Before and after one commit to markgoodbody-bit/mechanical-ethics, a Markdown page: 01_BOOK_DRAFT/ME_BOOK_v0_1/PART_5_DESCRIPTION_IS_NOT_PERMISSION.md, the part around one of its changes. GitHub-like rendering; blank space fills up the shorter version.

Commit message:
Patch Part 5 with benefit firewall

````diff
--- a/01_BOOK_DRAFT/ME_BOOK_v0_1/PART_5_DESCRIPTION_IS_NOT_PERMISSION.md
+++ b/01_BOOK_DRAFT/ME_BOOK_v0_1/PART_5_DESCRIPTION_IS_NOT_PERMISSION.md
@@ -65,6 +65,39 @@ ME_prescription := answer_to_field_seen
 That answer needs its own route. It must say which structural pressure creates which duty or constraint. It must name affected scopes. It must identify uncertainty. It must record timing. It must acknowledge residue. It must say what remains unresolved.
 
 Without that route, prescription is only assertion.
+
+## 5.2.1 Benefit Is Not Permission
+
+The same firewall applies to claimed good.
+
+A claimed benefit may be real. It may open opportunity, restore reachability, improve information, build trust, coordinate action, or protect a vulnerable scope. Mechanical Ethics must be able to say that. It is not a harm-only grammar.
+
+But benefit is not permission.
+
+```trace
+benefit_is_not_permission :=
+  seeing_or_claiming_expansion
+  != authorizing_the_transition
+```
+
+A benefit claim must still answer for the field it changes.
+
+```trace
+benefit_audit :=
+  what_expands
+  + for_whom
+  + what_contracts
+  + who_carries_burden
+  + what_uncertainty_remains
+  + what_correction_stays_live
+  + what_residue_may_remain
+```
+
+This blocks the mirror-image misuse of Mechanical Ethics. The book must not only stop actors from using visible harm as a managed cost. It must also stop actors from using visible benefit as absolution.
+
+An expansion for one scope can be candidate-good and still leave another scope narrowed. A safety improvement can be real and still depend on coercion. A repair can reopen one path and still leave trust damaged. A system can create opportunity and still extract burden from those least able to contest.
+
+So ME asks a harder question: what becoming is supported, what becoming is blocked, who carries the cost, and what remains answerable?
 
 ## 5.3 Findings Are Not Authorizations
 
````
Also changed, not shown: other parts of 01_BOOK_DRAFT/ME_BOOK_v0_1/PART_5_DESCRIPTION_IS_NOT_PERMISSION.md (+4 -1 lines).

================================

The full set of entries above has to be restated exactly.

Before and after one commit to markgoodbody-bit/mechanical-ethics, a Markdown page: 01_BOOK_DRAFT/ME_BOOK_v0_1/PART_5_DESCRIPTION_IS_NOT_PERMISSION.md, the part around one of its changes. GitHub-like rendering; blank space fills up the shorter version.

Commit message:
Patch Part 5 with benefit firewall

````diff
--- a/01_BOOK_DRAFT/ME_BOOK_v0_1/PART_5_DESCRIPTION_IS_NOT_PERMISSION.md
+++ b/01_BOOK_DRAFT/ME_BOOK_v0_1/PART_5_DESCRIPTION_IS_NOT_PERMISSION.md
@@ -65,6 +65,39 @@ ME_prescription := answer_to_field_seen
 That answer needs its own route. It must say which structural pressure creates which duty or constraint. It must name affected scopes. It must identify uncertainty. It must record timing. It must acknowledge residue. It must say what remains unresolved.
 
 Without that route, prescription is only assertion.
+
+## 5.2.1 Benefit Is Not Permission
+
+The same firewall applies to claimed good.
+
+A claimed benefit may be real. It may open opportunity, restore reachability, improve information, build trust, coordinate action, or protect a vulnerable scope. Mechanical Ethics must be able to say that. It is not a harm-only grammar.
+
+But benefit is not permission.
+
+```trace
+benefit_is_not_permission :=
+  seeing_or_claiming_expansion
+  != authorizing_the_transition
+```
+
+A benefit claim must still answer for the field it changes.
+
+```trace
+benefit_audit :=
+  what_expands
+  + for_whom
+  + what_contracts
+  + who_carries_burden
+  + what_uncertainty_remains
+  + what_correction_stays_live
+  + what_residue_may_remain
+```
+
+This blocks the mirror-image misuse of Mechanical Ethics. The book must not only stop actors from using visible harm as a managed cost. It must also stop actors from using visible benefit as absolution.
+
+An expansion for one scope can be candidate-good and still leave another scope narrowed. A safety improvement can be real and still depend on coercion. A repair can reopen one path and still leave trust damaged. A system can create opportunity and still extract burden from those least able to contest.
+
+So ME asks a harder question: what becoming is supported, what becoming is blocked, who carries the cost, and what remains answerable?
 
 ## 5.3 Findings Are Not Authorizations
 
````
Also changed, not shown: other parts of 01_BOOK_DRAFT/ME_BOOK_v0_1/PART_5_DESCRIPTION_IS_NOT_PERMISSION.md (+4 -1 lines).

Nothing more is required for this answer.